(Before and after images)
=-=-=-=-=
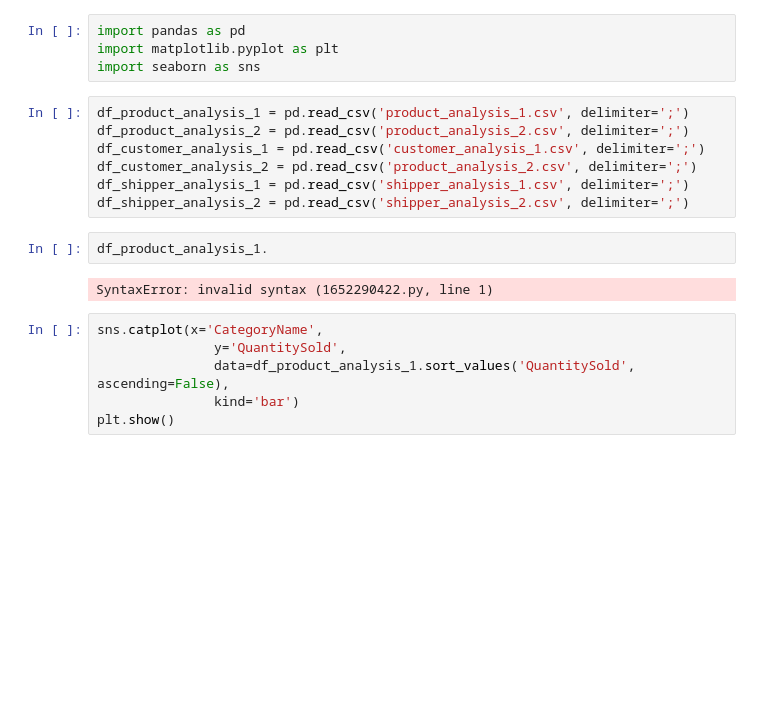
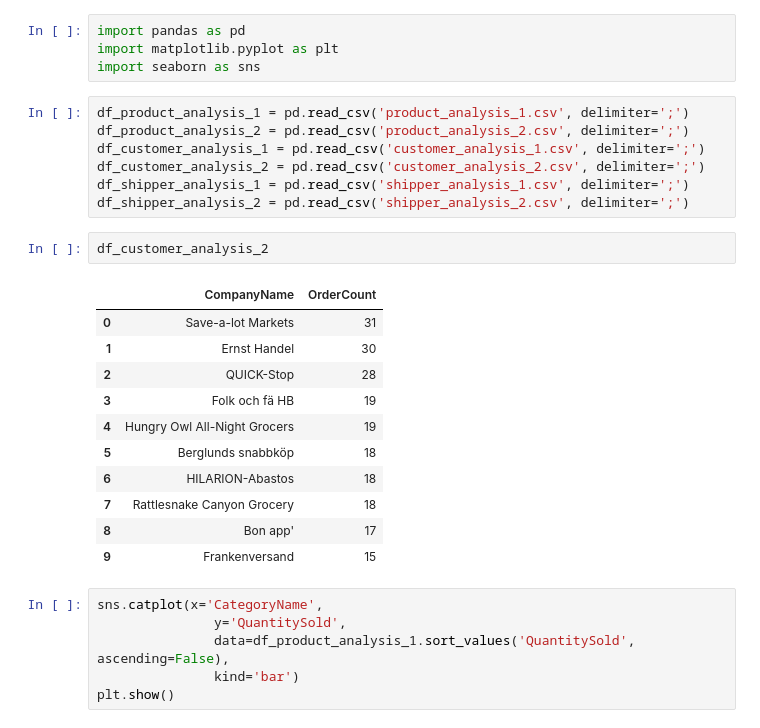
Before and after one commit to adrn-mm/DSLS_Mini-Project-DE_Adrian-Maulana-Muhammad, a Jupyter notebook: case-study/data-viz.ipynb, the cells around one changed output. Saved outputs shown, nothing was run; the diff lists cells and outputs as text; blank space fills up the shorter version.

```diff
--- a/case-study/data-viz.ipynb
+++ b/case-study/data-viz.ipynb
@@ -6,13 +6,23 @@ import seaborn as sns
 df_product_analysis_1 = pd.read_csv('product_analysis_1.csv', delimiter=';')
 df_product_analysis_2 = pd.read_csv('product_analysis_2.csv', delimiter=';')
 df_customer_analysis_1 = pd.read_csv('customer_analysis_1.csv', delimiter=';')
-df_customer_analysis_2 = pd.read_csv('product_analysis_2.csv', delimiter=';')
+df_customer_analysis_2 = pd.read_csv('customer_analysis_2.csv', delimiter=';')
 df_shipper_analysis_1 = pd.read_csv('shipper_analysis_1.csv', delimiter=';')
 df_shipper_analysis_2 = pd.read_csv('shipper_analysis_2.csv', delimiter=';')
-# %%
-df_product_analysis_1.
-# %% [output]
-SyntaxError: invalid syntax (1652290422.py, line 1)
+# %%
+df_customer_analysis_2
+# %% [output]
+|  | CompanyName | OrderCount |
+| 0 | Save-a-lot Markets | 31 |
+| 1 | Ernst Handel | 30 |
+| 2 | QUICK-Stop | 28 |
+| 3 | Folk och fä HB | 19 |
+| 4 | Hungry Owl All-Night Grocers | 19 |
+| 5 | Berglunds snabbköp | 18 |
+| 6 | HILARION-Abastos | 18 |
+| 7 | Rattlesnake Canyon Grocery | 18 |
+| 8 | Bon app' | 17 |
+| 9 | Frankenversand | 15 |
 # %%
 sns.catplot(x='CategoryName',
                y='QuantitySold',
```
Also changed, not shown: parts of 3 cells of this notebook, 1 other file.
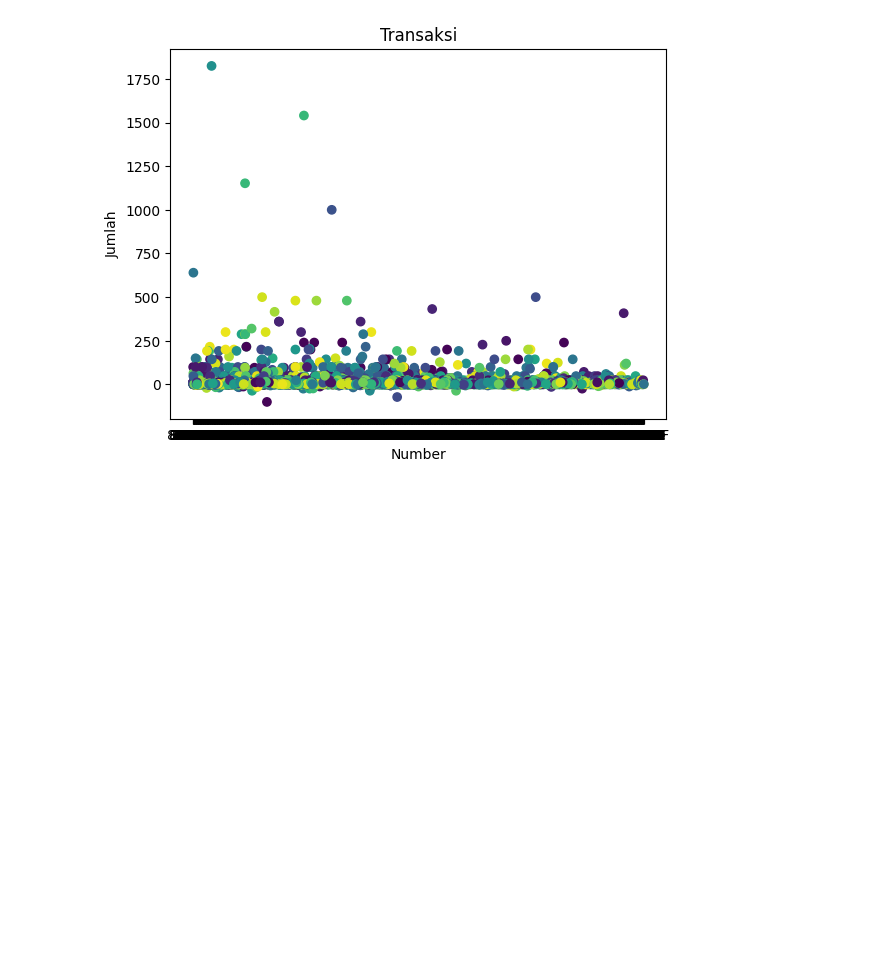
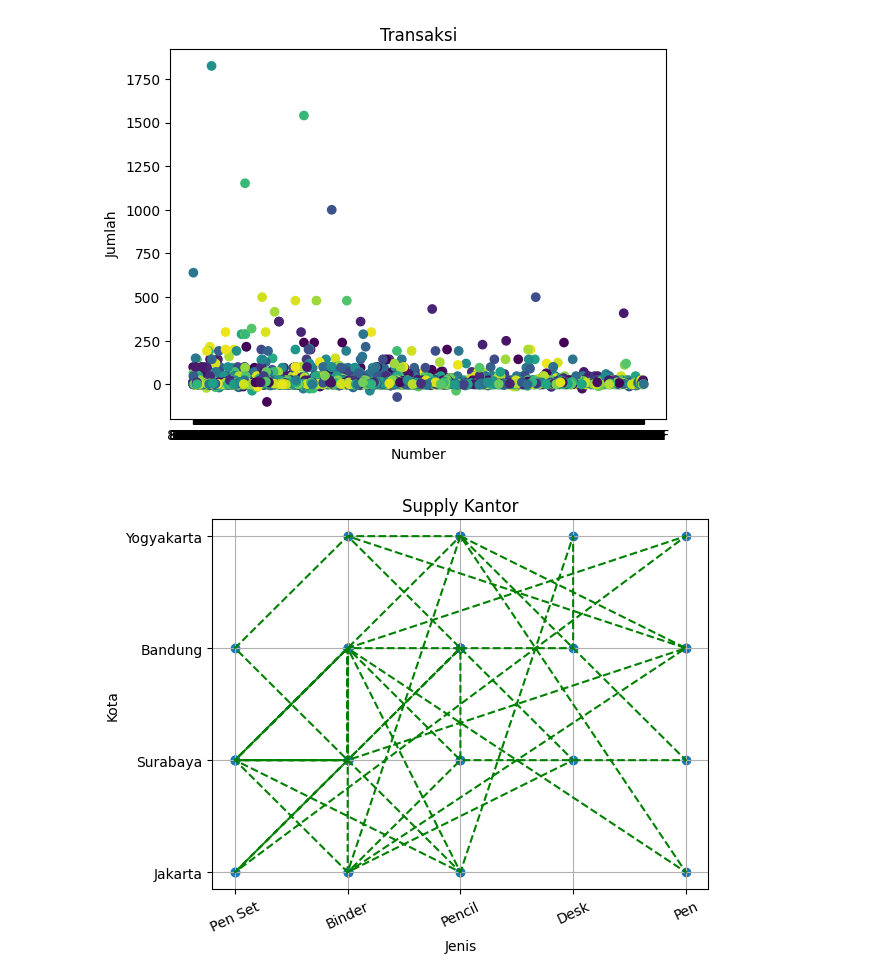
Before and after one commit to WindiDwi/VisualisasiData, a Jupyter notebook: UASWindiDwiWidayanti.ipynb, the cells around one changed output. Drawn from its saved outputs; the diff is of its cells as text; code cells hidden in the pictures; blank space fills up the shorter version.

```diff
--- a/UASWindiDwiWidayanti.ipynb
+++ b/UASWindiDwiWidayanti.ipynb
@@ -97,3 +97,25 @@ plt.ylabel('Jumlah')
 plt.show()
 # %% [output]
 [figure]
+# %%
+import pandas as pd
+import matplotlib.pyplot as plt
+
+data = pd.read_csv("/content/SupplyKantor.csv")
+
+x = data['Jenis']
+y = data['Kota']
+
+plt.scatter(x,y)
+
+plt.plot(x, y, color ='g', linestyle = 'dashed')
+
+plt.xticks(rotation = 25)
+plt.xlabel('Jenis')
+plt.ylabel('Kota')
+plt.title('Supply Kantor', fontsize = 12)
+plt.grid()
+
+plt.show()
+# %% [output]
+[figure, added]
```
=-=-=-=-=
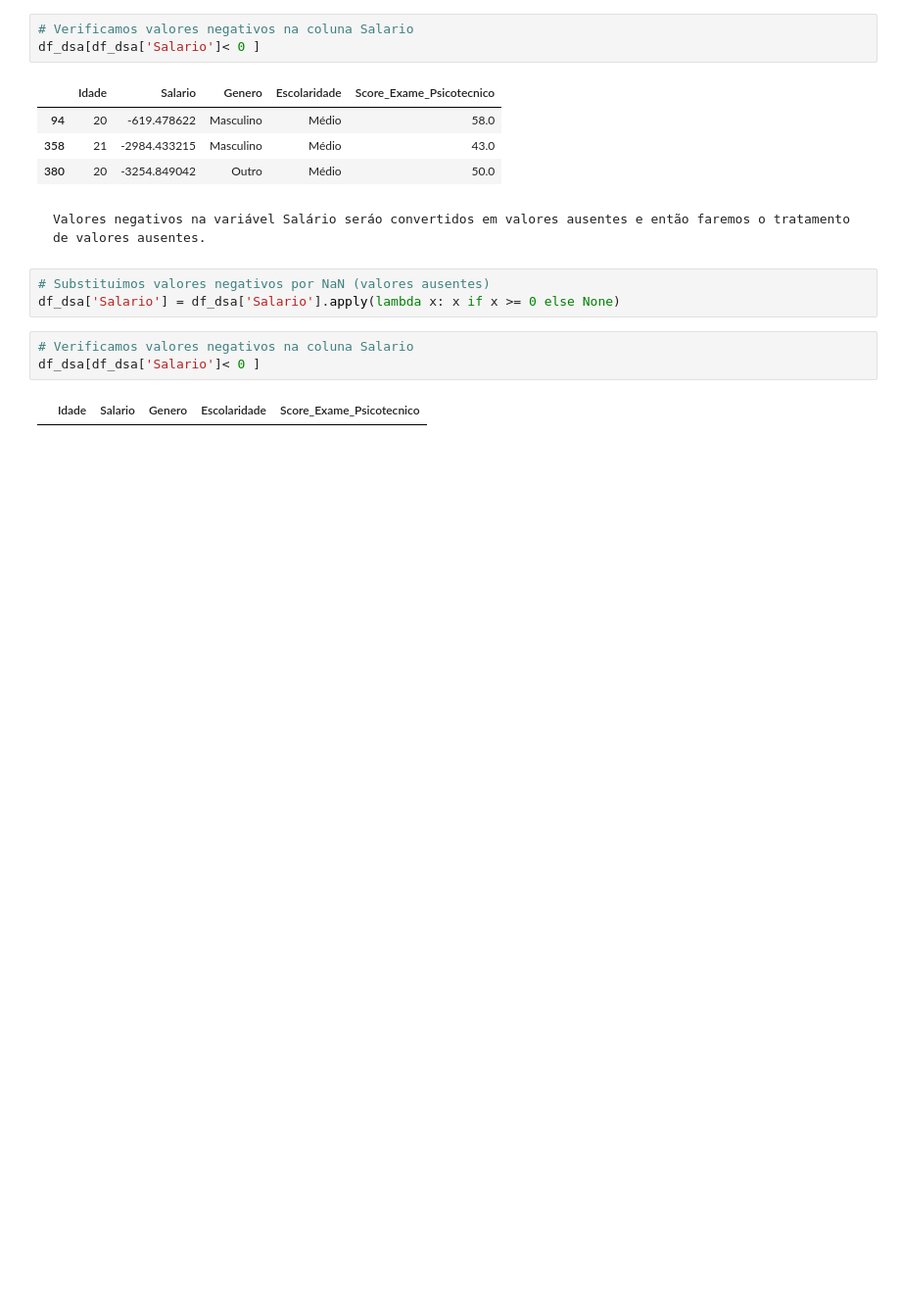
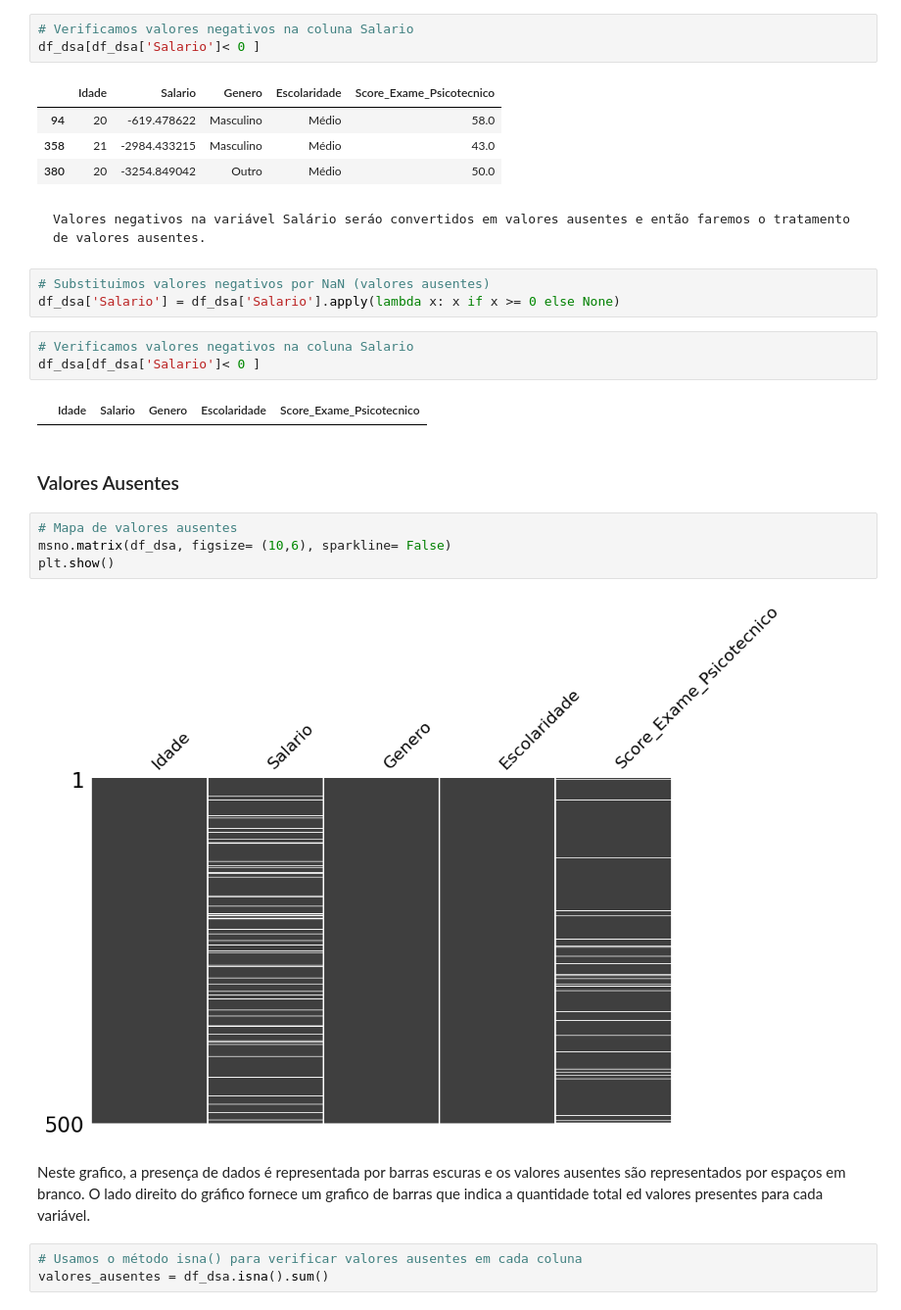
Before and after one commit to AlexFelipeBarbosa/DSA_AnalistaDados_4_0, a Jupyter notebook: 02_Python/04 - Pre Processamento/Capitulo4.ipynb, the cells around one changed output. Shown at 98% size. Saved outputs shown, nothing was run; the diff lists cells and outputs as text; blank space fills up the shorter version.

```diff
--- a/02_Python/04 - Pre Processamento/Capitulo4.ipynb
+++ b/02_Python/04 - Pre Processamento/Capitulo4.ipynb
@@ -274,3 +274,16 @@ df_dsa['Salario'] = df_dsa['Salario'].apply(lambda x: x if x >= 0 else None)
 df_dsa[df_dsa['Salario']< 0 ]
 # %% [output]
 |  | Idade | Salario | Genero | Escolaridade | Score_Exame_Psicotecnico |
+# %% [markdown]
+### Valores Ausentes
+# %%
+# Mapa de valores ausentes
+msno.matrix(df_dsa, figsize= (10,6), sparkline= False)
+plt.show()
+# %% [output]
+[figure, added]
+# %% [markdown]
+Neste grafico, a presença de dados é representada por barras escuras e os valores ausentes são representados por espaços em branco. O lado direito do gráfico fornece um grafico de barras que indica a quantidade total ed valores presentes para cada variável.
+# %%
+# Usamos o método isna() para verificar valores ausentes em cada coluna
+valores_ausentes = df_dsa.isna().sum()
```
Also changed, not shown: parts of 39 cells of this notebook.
=-=-=-=-=
Work instructions. Check each line in the records above for the word "case". Return those that have it.

Finished task.
Before and after one commit to adrn-mm/DSLS_Mini-Project-DE_Adrian-Maulana-Muhammad, a Jupyter notebook: case-study/data-viz.ipynb, the cells around one changed output. Saved outputs shown, nothing was run; the diff lists cells and outputs as text; blank space fills up the shorter version.
--- a/case-study/data-viz.ipynb
+++ b/case-study/data-viz.ipynb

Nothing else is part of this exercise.